Question one: Is it inevitable that the price of British manufactured goods will have to rise this year as a result of various factors including material costs?
Response: Paper cost prices +20%. Other raw mats 8%, Freight for components up. We will try and stay within normal inflationary 2-3% but with many balance sheets hit by covid, some price increases are inevitable
Made in Britain: Do you see these as permanent increases in material costs or is it likely to level out in time?
Response: I think paper is more likely to revert. It’s like the Wild West with prices moving all over. Covid having a very disruptive effect on formerly stable markets with production and freight delays, coupled with spikes and troughs in demand.

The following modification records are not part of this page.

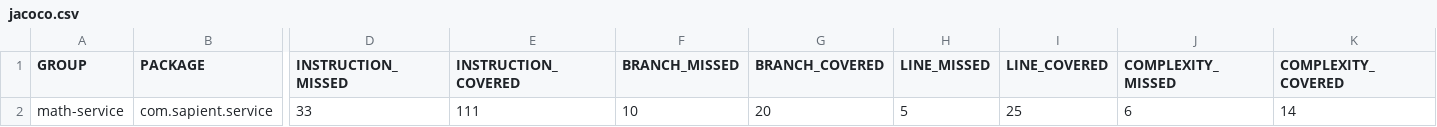
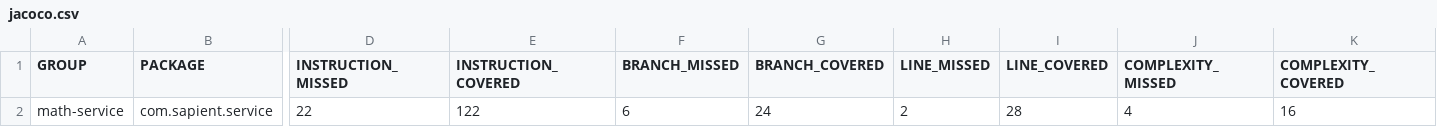
Before and after one commit to adichopade/Math-Service, a CSV file: target/site/jacoco/jacoco.csv, drawn as a sheet; only a part is shown, gaps mark what is left out; the diff names each change by its address in the sheet, - before the commit and + after, or states it on an @@ line.

Commit message:
jacoco report

```diff
--- a/target/site/jacoco/jacoco.csv
+++ b/target/site/jacoco/jacoco.csv
-D2 (INSTRUCTION_MISSED): 33
+D2 (INSTRUCTION_MISSED): 22
-E2 (INSTRUCTION_COVERED): 111
+E2 (INSTRUCTION_COVERED): 122
-F2 (BRANCH_MISSED): 10
+F2 (BRANCH_MISSED): 6
-G2 (BRANCH_COVERED): 20
+G2 (BRANCH_COVERED): 24
-H2 (LINE_MISSED): 5
+H2 (LINE_MISSED): 2
-I2 (LINE_COVERED): 25
+I2 (LINE_COVERED): 28
-J2 (COMPLEXITY_MISSED): 6
+J2 (COMPLEXITY_MISSED): 4
-K2 (COMPLEXITY_COVERED): 14
+K2 (COMPLEXITY_COVERED): 16
```
Also changed, not shown: 20 other files.
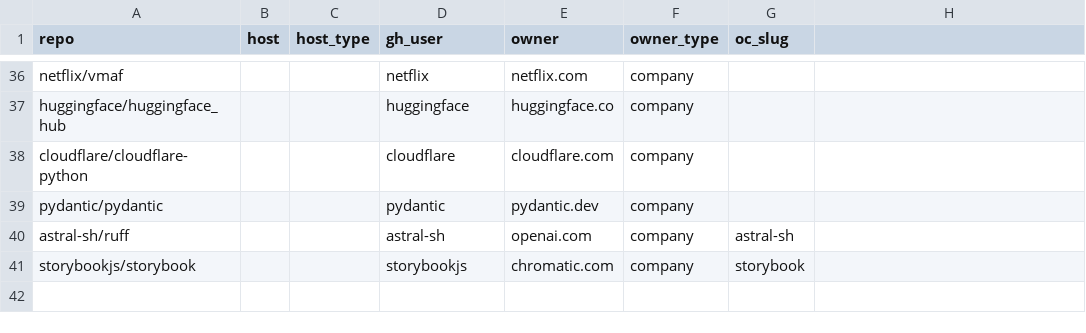
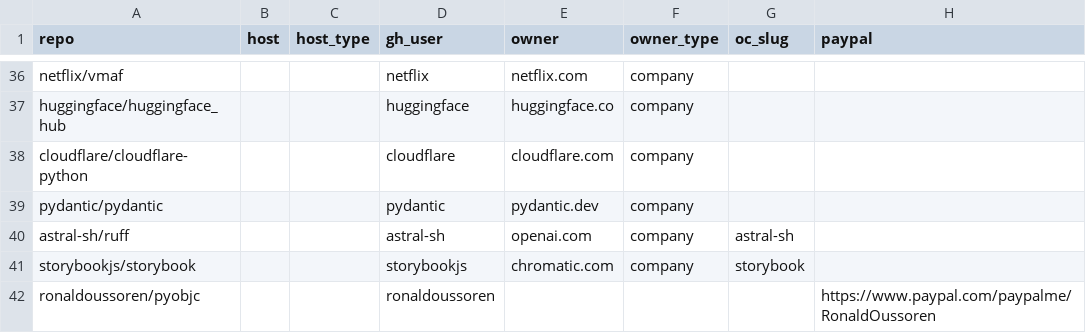
Before and after one commit to osendowment/model, a CSV file: data/sources/funding/overrides.csv, drawn as a sheet; only a part is shown, gaps mark what is left out; the diff names each change by its address in the sheet, - before the commit and + after, or states it on an @@ line.

```diff
--- a/data/sources/funding/overrides.csv
+++ b/data/sources/funding/overrides.csv
-H1: (empty)
+H1: paypal
+row 42: ronaldoussoren/pyobjc |  |  | ronaldoussoren |  |  |  | https://www.paypal.com/paypalme/RonaldOussoren
```
Also changed, not shown: data/risk/funding.csv, data/risk/risk.csv, 1 other file.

Response: Hope so!
Response: Not necessarily. We now use 100% #recycled #plastic from within the #UK! Its readily available and cost comparative!
Made in Britain: How has the cost of recycled plastics changed over the last few years?
Response: Prices have increased, along with everything else in a 'free' market, but continuity, quality and availability are far more assured when sourcing locally; and of course the environmental footprint is much smaller! ust some of our new range of #recycled materials
Made in Britain: Is the supply/demand of recycled plastic changing with time? who is keeping up with who?
Response: I think it's a wee bit of both! As #recycling technology improves cleaner and 'purer' #recycled materials become more available that were not achievable two years ago. This is where SME's can steal a march on the larger players, to lead in promoting a more environmental approach
Response: It must depend upon your customers. Brexit will ultimately lead to higher costs due to added bureaucracy and delays, and so businesses will have to adapt prices. Delays in the supply chain - caused by the pandemic - might have similar repercussions
Made in Britain: Does that raise the question as to when you do make price changes? And if you are in a sector where prices move two ways?
Response: I think the timing is vital here. This year, an increase in price may turn off UK customers due to economic uncertainty after the pandemic. But that doesn't mean we won't have to continue paying this into the future.
Response: Which is better - a series of small price increases or one big one (maybe when it becomes business critical)?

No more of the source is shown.